The sensors are electrochemical devices which generate a current signal output (typically uA) that is proportional to the amount of oxygen present in the application. When no oxygen is present, the output has a theoretical value of zero. Once oxygen from the application diffuses into the membrane, a signal is generated through a chemical reaction that occurs between the anode, cathode and electrolyte solution.
The main difference between the two measurement ranges is the amount of oxygen present. One can easily convert back and forth between the two, 20.9% is equal to 209,000 ppm of oxygen. PPM or trace oxygen sensors are usually used when oxygen is measured at less than 1000 ppm.

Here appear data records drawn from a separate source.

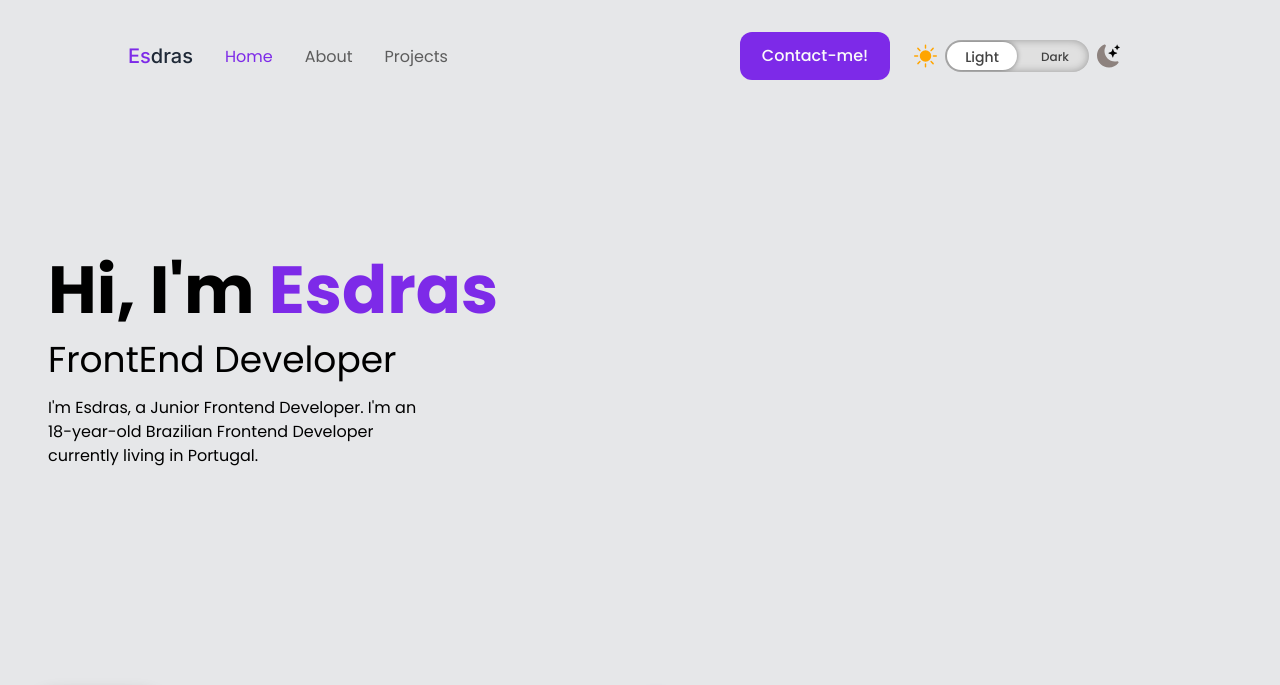
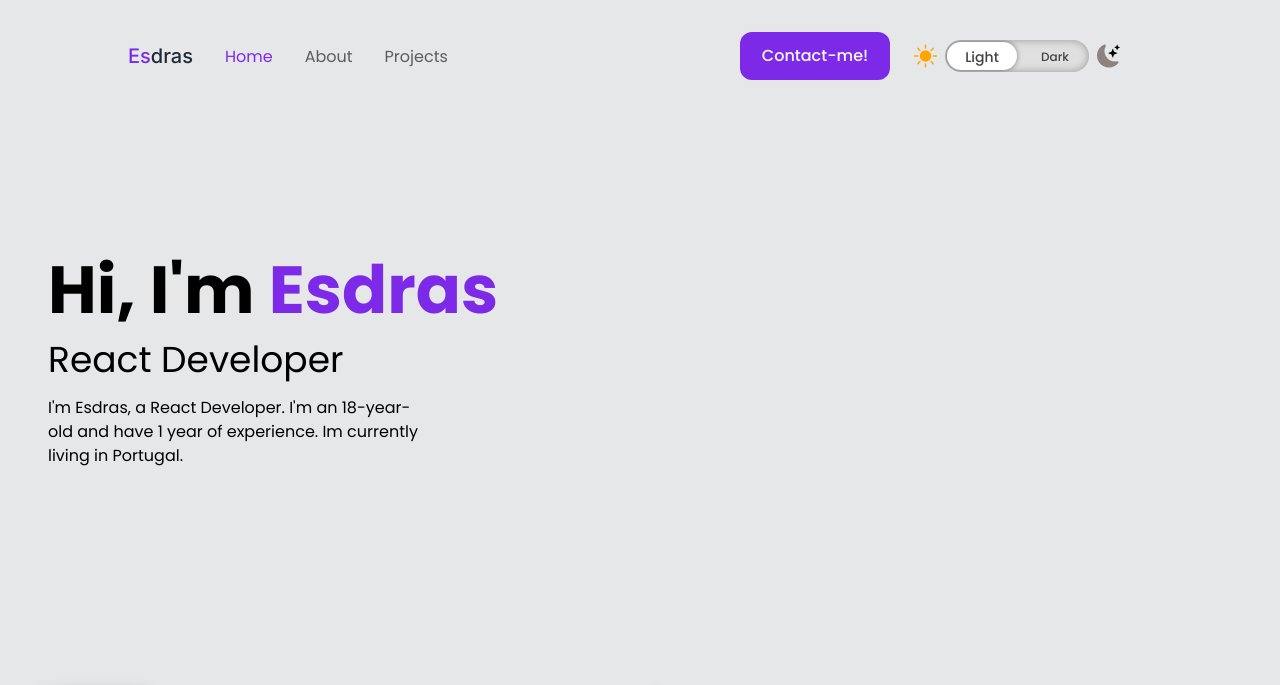
Before and after one commit to esdrassantos06/esdrasPortfolio, a website: page index.html in a window 1280 px wide. Shown: the top 685 px of the page. Drawn offline with Linux system fonts and the light colour scheme.

Commit message:
Update index.html

```diff
--- a/index.html
+++ b/index.html
@@ -89,10 +89,8 @@
                 <article class="mt-[30vh] flex flex-col justify-start ml-12 items-start w-full poppins">
                     <h1 class="select-none text-[50pt] font-bold preto">Hi, I'm <span class="text-roxo">Esdras</span>
                     </h1>
-                    <h2 class="select-none text-4xl preto">FrontEnd Developer</h2>
-                    <p class="max-w-96 mt-4 preto"> I'm Esdras, a Junior Frontend Developer. I'm an 18-year-old
-                        Brazilian
-                        Frontend Developer currently living in Portugal. </p>
+                    <h2 class="select-none text-4xl preto">React Developer</h2>
+                    <p class="max-w-96 mt-4 preto"> I'm Esdras, a React Developer. I'm an 18-year-old and have 1 year of experience. Im currently living in Portugal. </p>
                 </article>
                 <!-- Article-->
             </section>
```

CO2 and H2S gas can have an adverse effect on the life of our oxygen sensors. If you have an application that might contain CO2 or H2S, please contact a sales representative and ask for our recommendations. In most cases, we can offer another sensor model or sample system recommendation to negate the problem.
All sensors are rated at 0°C (32°F) to 50°C (122°F)
Temperature influences the signal output at the rate of 2.54% per °C. Compensation is recommended.
Moisture does not damage the sensor, however build up of excess moisture can block the gas flow. Another issue to monitor is that moisture and other types of corrosive liquids can damage the electrical connections of the sensor rendering it non-responsive.
The maximum load is a flat 10K, however no load is recommended. It is also worthwhile to note that the sensors cannot handle a reverse current flow.
Calibration is recommended by using a certified span gas in the range of analysis. We recommend sourcing an O2 mixture that falls into the 80 – 100% of the range you are using. Calibration should be in intervals of 2 – 3 months or as required by your application.
This is really dependent on the specific sensor as each may have a different storage life. For a general rule, we like to store our acid electrolyte sensors for a maximum of 3 months (for use with CO2 or Natural Gas). For our standard trace sensors, they can easily sit on a shelf up to 12 months as they are packaged in a nitrogen purged bags. For some of the higher output percent sensors, we would recommend 6 months or less. For our long life percent sensors, 12 months. When it doubt, reference the specification sheet of the sensor you are using as that has a more definitive answer.